Drawn in the outside lane in the first of three races (8.20 on Monday evening), Barr will have the Olympic champion Kerron Clement for company, plus the rising star Karsten Warholm from Norway. That’s just for starters.

Only the top two (plus two fastest losers) progress: Barr did make that grade in last year’s Rio Olympics, running 47.97 when finishing fourth in the final, and has already seen one of the title favourites make their exit, Kyron McMaster from the Virgin Islands, the fastest man in the world this year with his 47.80 seconds disqualified for a hurdle infringement in Barr’s heat on Sunday morning.


Barr initially finished fifth, messing up his own stride pattern and clocking 49.79 seconds, which would have meant waiting to see was that enough to progress as a faster loser (it was, anyway). Only minutes after the finish, McMaster’s named flashed up with the dreaded “DQ” next to it.

“That’s what I love about championships, and hate about championships, anything can happen,” said Barr, given a rousing reception inside the Olympic Stadium. “That’s not how I wanted to get through, I wanted top two. I wanted 49-low, to get a good lane for tomorrow. If the job is done great, but I messed up a little on the top bend, messed up my stride pattern on the homestretch, was finishing on my right leg instead of my left, so didn’t have the usual drive.


“I was relaxed, focused on my own race, doing what I needed to do. It was just that top bend, my stride pattern, I had to reach into hurdle five, and because of that was a little far down on hurdle six, changed down, and never got my optimum stride patter coming home. Maybe a little complacency, I’m not sure.

“But I live for championships, and that’s why I gave up so many races on the circuit this year. I just wanted to get out here, to London, where everything is in the time boat. Times don’t matter, and it’s about dealing with the pressure.”

At 25, Barr has both the experience and nerve for this level of running: what he will need to deliver is his own perfect race, ensuring nothing whatsoever goes wrong: “I know if I tidy up a few technical things, there’s a 49.2 there. I always feel this way after the first heat, and hopefully here will be more in the legs.

“The semi-final is always a new race. It’s two from each, and two, to make the final, and I just have to put myself in that place. But yeah, I can’t mess about.”

Later on Sunday, around the streets of London, Mick Clohisey finished a well satisfied 22nd in the marathon, his 2:16.21, a season best, also going some way towards making amends for the disappointment of last year’s Rio Olympics, where he finished 103rd.

Kenya’s Geoffrey Kipkorir Kirui prevailed in a compelling east African duel with Ethiopian Tamirat Tola, winning in 2:08:27. Clohisey, now 31, passed the halfway mark in 44th place, in 1:06.51, but slowly worked his way through the field to get inside the top-25 – as was his goal, just over a minute off his lifetime best of 2:15.11.

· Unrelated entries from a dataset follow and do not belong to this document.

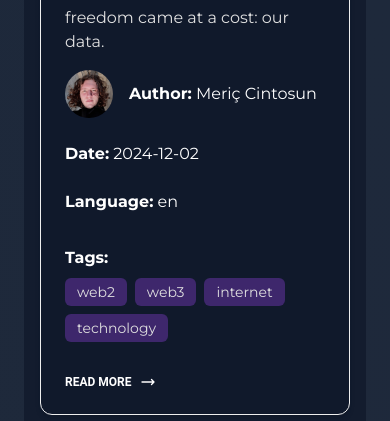
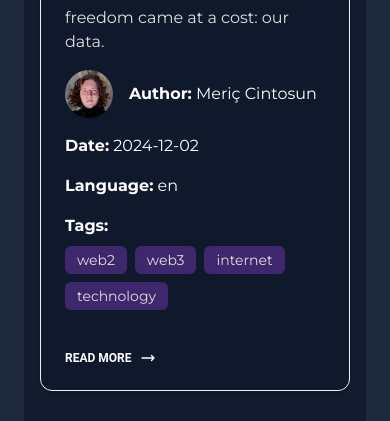
Before and after one commit to mericcintosun/meric-cintosun-portfolio, a Next.js app: page /blog in a window 390 px wide. Shown: the part 876-1297 px from the top of the page. Built offline with nearby package versions, Linux system fonts and the light colour scheme.

Commit message:
fixed-responsive-layout-of-experience-page

```diff
--- a/src/app/blog/page.js
+++ b/src/app/blog/page.js
@@ -5,7 +5,7 @@ export default function Blog() {
   const { blogs } = data;
 
   return (
-    <section className="container mx-auto px-4 bg-[#0f172a] bg-opacity-70">
+    <section className="container mx-auto px-4 bg-[#0f172a] rounded-xl bg-opacity-70 mb-6 pb-6">
       <h1 className=" py-8 text-center text-[#6B46C1] text-4xl font-bold">
         Blog
       </h1>
--- a/src/app/experience/page.js
+++ b/src/app/experience/page.js
@@ -52,10 +52,11 @@ export default function Experience() {
         "At Flalingo, a California-based company, I focus on delivering seamless user experiences for English language learning platforms. I develop scalable, high-performance web and mobile applications using React.js, Next.js, React Native, and Expo. With a focus on UX design, responsive interfaces, and efficient coding practices, I create innovative solutions for both web and mobile projects.",
     },
     {
-      title: "Extra Certificates",
+      title: "Extra",
       subtitle: "Other Details in My LinkedIn Profile",
       date: "N/A",
-      description: "- HSD Figma Workshop\n- Blockchain Academy Rise In",
+      description:
+        "- HSD Figma Workshop\n- Blockchain Academy Rise In\n- ITU Blockchain Community\n- My enthusiasm for the future of Web3 and blockchain technology :)",
     },
   ];
 
--- a/src/components/BlogCard.jsx
+++ b/src/components/BlogCard.jsx
@@ -5,7 +5,7 @@ import Link from "next/link";
 
 export default function BlogCard({ blog }) {
   return (
-    <Card className="mb-6 w-full max-w-[48rem] flex flex-col bg-[#0f172a] bg-opacity-50 border text-white hover:bg-opacity-90 transition-all">
+    <Card className="mb-6 w-full max-w-[48rem] flex flex-col bg-[#0f172a] bg-opacity-50 border text-white hover:bg-opacity-90 transition-all h-full">
       <CardHeader
         shadow={false}
         floated={false}
@@ -20,11 +20,12 @@ export default function BlogCard({ blog }) {
           />
         </div>
       </CardHeader>
-      <CardBody className="w-full flex flex-col gap-4 p-6">
+      <CardBody className="w-full flex flex-col p-6 justify-between h-full">
+        <div className="flex-1 flex flex-col gap-4">
           <h2 className="text-xl font-semibold">{blog.title}</h2>
           <p className="text-gray-300">{blog.first_paragraph}</p>
 
-        <div className="flex items-center gap-4 mb-2">
+          <div className="flex items-center gap-4">
             {blog.author.photo && (
               <div className="relative w-12 h-12 rounded-full overflow-hidden">
                 <Image
@@ -40,17 +41,17 @@ export default function BlogCard({ blog }) {
             </p>
           </div>
 
-        <p className="mb-2">
+          <p>
             <strong>Date:</strong> {blog.date}
           </p>
 
           {blog.language && (
-          <p className="mb-4">
+            <p>
               <strong>Language:</strong> {blog.language}
             </p>
           )}
 
-        <div className="mb-4">
+          <div>
             <strong>Tags:</strong>
             <div className="flex flex-wrap gap-2 mt-2">
               {blog.tags.map((tag, index) => (
@@ -63,7 +64,9 @@ export default function BlogCard({ blog }) {
               ))}
             </div>
           </div>
+        </div>
 
+        <div className="mt-4">
           <Link href={blog.read_more_url} target="_blank" rel="noopener noreferrer">
             <Button variant="text" className="flex text-white bg-opacity-0 items-center gap-2 m-0 p-0">
               Read More
@@ -83,6 +86,7 @@ export default function BlogCard({ blog }) {
               </svg>
             </Button>
           </Link>
+        </div>
       </CardBody>
     </Card>
   );
```
Lines whose indentation alone changed are shown as unchanged.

Not so satisfied joy was Seán Hehir, who ended up 63rd, his 2:27.33, over 10 minutes outside his best. Claire Gibbons-McCarthy, the 41 year-old mother of four, was also well satisfied with her 33rd place in 2:38:36.

No such for Mark English. His preparations coming into London were far from ideal – on a few levels – and his lack of racing due to injury certainly appeared to catch up with him in Saturday’s 800m heats, his sixth-place finish in 1:48.01 well short of qualification.

“Fifth place is not what I wanted,” he said despondently. “But I knew it would be a tough race, would come to a sprint, because there were no front-runners in it. My plan was just to make sure I had something left for the last 200m, but didn’t have enough today, unfortunately.

“I haven’t had that same sharpness as last year, maybe the year before, and that’s what happens when you get an interrupted season. I’ve a nerve injury, and your legs need blood and nerve supply, and if any of those are compromised, but . . . I had to go out there and give it a shot. But I’ll get back and get ready for the next season.”

Ian O'Riordan

Ian O'Riordan

Ian O'Riordan is an Irish Times sports journalist writing on athletics